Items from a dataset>
···

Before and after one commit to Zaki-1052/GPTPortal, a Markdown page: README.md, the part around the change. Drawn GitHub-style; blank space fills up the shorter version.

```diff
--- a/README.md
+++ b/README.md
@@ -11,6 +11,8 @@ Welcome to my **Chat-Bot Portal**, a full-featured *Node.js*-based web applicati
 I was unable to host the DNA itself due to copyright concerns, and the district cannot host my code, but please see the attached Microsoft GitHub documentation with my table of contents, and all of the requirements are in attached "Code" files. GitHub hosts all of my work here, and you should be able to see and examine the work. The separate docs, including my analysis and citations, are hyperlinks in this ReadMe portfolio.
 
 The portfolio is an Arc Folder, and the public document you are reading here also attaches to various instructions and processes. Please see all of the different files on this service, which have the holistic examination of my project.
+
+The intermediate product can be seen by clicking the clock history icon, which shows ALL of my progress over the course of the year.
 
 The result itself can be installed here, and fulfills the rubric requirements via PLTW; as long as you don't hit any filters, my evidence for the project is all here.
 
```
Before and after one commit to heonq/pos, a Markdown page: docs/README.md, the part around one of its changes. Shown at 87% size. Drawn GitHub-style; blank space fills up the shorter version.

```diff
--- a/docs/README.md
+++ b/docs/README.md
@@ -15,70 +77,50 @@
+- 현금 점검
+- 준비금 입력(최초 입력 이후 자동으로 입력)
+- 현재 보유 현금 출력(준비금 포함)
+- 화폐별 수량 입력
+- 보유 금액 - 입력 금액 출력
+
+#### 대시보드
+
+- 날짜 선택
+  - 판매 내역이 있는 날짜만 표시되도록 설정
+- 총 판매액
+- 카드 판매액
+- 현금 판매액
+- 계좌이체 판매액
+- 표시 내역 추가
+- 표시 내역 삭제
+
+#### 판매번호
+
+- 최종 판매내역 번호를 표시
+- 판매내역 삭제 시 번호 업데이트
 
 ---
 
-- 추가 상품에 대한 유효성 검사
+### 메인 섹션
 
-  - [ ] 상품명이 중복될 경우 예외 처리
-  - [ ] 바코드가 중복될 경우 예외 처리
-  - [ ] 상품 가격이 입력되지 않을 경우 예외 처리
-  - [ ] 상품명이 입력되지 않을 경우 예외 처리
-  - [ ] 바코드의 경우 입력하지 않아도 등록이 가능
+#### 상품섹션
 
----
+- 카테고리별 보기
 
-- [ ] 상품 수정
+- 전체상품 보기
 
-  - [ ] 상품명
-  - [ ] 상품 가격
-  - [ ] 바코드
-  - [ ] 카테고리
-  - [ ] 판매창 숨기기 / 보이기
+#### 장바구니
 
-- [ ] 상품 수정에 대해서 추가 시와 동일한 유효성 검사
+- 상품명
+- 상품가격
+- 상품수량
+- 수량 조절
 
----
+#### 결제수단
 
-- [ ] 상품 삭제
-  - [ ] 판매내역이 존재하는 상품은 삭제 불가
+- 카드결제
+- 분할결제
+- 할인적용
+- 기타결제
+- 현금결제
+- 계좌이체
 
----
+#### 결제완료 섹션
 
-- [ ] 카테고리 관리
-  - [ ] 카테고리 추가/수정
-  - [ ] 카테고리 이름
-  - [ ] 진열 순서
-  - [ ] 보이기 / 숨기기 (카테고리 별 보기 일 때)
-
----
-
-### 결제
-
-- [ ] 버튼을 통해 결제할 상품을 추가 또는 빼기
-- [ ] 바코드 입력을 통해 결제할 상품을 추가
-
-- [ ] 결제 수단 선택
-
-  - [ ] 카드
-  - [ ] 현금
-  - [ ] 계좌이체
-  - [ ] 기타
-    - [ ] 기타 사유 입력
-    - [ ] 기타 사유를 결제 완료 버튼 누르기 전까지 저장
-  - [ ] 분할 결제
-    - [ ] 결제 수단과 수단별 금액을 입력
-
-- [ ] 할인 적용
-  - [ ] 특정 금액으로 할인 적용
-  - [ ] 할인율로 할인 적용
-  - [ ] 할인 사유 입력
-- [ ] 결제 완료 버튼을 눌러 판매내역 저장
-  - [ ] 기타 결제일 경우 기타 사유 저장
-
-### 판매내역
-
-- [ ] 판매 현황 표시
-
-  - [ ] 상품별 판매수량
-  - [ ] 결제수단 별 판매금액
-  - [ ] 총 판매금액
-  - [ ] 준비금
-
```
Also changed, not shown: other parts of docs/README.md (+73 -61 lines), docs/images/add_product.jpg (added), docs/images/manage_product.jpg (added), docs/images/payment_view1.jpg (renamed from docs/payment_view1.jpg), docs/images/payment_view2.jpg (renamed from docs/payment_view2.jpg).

···

WHAT IS EXPECTED> Whenever the string "Drawn" turns up in a line above, copy that line out.

YOUR RESPONSE>
Before and after one commit to Zaki-1052/GPTPortal, a Markdown page: README.md, the part around the change. Drawn GitHub-style; blank space fills up the shorter version.
Before and after one commit to heonq/pos, a Markdown page: docs/README.md, the part around one of its changes. Shown at 87% size. Drawn GitHub-style; blank space fills up the shorter version.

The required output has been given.